Exercise goal =>
The reply should be one number: how many lines of the data below contain "earthquake".

Records drawn from a dataset:
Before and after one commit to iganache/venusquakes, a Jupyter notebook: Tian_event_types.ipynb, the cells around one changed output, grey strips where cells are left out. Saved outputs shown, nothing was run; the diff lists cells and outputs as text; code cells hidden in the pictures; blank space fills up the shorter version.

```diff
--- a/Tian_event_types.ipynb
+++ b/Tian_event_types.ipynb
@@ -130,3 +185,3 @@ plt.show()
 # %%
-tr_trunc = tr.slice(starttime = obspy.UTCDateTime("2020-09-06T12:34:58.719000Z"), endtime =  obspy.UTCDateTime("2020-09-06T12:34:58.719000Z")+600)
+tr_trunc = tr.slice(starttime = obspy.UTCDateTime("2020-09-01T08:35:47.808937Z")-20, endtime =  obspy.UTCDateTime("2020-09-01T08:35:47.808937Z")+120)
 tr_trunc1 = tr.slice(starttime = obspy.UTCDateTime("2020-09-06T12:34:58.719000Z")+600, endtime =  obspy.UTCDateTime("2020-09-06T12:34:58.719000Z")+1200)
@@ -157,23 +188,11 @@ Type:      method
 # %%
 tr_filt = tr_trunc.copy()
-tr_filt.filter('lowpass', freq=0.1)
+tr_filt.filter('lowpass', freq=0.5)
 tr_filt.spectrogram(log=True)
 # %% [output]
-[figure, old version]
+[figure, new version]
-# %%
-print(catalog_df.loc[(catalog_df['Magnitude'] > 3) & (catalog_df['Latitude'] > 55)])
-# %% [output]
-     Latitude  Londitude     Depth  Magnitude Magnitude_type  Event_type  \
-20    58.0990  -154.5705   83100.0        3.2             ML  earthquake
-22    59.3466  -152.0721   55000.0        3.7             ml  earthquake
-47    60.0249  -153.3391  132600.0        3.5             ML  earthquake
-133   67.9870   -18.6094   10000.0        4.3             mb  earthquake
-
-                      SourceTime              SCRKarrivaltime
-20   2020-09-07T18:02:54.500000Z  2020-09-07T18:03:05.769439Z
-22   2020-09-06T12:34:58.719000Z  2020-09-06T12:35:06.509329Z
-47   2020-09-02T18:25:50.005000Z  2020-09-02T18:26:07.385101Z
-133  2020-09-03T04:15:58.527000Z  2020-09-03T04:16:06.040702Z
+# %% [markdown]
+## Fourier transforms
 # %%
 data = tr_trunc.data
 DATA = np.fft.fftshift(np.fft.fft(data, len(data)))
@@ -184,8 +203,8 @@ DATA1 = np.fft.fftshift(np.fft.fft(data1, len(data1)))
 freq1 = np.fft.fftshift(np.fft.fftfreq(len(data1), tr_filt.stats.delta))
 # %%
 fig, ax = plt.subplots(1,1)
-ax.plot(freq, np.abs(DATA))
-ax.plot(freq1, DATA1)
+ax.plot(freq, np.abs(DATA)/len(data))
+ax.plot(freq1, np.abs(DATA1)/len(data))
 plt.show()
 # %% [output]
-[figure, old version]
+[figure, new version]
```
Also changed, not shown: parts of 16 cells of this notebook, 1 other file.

Expected answer =>
4